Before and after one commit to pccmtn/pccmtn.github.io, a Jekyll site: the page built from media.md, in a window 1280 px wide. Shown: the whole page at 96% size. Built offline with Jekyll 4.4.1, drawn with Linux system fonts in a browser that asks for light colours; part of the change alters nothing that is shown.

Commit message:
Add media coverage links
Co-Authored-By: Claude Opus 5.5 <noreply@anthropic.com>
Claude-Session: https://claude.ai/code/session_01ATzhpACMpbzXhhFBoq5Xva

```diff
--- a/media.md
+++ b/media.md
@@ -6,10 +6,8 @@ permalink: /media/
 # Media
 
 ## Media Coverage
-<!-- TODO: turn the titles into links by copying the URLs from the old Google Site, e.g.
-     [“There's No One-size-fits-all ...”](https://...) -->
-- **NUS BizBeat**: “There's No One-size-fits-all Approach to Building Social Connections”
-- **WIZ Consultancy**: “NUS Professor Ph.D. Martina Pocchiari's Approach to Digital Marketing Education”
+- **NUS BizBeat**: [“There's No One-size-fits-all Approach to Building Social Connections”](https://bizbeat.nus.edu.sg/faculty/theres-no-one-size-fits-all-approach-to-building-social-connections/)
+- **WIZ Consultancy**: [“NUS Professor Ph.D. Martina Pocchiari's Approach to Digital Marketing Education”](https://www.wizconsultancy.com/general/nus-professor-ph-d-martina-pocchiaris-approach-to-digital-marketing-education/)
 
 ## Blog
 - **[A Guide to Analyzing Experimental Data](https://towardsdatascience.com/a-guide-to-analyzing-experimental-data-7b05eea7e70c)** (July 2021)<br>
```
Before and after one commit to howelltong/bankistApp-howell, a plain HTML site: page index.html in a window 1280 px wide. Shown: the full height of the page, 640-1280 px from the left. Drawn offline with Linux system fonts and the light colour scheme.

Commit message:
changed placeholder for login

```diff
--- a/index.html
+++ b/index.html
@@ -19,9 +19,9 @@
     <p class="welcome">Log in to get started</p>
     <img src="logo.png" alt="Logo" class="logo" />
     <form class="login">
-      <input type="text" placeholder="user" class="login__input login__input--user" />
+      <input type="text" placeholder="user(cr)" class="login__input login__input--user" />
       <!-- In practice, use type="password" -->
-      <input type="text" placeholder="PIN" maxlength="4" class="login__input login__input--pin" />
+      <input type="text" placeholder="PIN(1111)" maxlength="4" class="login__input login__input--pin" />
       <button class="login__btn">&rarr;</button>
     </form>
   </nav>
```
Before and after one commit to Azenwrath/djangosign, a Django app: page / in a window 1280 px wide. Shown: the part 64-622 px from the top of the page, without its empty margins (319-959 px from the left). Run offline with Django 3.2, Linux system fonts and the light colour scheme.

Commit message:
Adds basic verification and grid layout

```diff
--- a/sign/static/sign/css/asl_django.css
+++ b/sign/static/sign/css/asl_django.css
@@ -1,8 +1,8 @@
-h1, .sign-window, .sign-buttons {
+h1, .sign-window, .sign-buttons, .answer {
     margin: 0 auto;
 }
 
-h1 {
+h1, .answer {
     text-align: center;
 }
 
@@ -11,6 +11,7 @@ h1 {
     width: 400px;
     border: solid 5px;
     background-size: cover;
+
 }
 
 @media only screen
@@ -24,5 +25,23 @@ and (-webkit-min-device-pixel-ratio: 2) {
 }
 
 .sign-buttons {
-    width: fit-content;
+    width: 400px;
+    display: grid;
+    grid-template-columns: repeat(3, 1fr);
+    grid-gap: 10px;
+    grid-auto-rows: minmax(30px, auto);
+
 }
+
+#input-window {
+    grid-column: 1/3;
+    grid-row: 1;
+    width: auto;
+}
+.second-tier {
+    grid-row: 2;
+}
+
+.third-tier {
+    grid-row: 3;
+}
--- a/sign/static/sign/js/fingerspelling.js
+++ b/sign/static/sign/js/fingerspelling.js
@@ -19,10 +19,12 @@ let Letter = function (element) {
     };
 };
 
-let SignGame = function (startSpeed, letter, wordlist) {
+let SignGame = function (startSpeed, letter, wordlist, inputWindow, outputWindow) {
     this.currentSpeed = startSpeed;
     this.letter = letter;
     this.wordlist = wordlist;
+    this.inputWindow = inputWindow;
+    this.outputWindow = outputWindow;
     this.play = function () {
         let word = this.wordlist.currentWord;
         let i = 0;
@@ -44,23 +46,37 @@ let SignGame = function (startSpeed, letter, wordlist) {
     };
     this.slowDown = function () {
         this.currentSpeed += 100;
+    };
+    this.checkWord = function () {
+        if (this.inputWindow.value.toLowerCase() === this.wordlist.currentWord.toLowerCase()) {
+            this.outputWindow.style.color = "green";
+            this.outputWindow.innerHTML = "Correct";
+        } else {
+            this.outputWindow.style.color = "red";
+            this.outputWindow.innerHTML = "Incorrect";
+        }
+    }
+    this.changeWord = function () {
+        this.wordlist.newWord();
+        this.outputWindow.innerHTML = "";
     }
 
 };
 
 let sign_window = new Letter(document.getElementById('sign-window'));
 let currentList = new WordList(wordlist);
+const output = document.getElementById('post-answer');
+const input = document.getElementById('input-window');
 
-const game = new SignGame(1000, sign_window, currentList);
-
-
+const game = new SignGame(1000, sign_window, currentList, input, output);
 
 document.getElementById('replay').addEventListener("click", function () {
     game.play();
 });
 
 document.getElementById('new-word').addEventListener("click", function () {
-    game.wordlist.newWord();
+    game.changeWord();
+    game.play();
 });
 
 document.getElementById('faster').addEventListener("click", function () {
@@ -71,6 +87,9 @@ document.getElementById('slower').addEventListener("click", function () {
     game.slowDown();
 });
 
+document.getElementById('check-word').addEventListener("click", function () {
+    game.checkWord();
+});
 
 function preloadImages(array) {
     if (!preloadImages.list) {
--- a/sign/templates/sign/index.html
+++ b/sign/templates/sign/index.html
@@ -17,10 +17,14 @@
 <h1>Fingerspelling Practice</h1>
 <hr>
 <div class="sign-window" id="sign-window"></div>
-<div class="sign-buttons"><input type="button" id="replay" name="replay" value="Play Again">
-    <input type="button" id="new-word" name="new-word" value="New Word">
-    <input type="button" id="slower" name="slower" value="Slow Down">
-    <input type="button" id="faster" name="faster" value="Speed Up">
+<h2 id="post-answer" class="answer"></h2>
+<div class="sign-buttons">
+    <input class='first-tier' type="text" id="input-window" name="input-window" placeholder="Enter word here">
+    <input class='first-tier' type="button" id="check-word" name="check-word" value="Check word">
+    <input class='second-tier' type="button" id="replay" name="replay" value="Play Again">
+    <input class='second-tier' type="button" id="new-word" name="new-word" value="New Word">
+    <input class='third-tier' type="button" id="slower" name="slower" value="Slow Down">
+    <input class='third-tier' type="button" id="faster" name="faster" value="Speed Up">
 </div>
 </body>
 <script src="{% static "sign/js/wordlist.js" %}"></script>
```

^^^^

_What the exercise asks_
Go through the records above and copy every line holding the word "checkWord".

_Written solution_
+    this.checkWord = function () {
+    game.checkWord();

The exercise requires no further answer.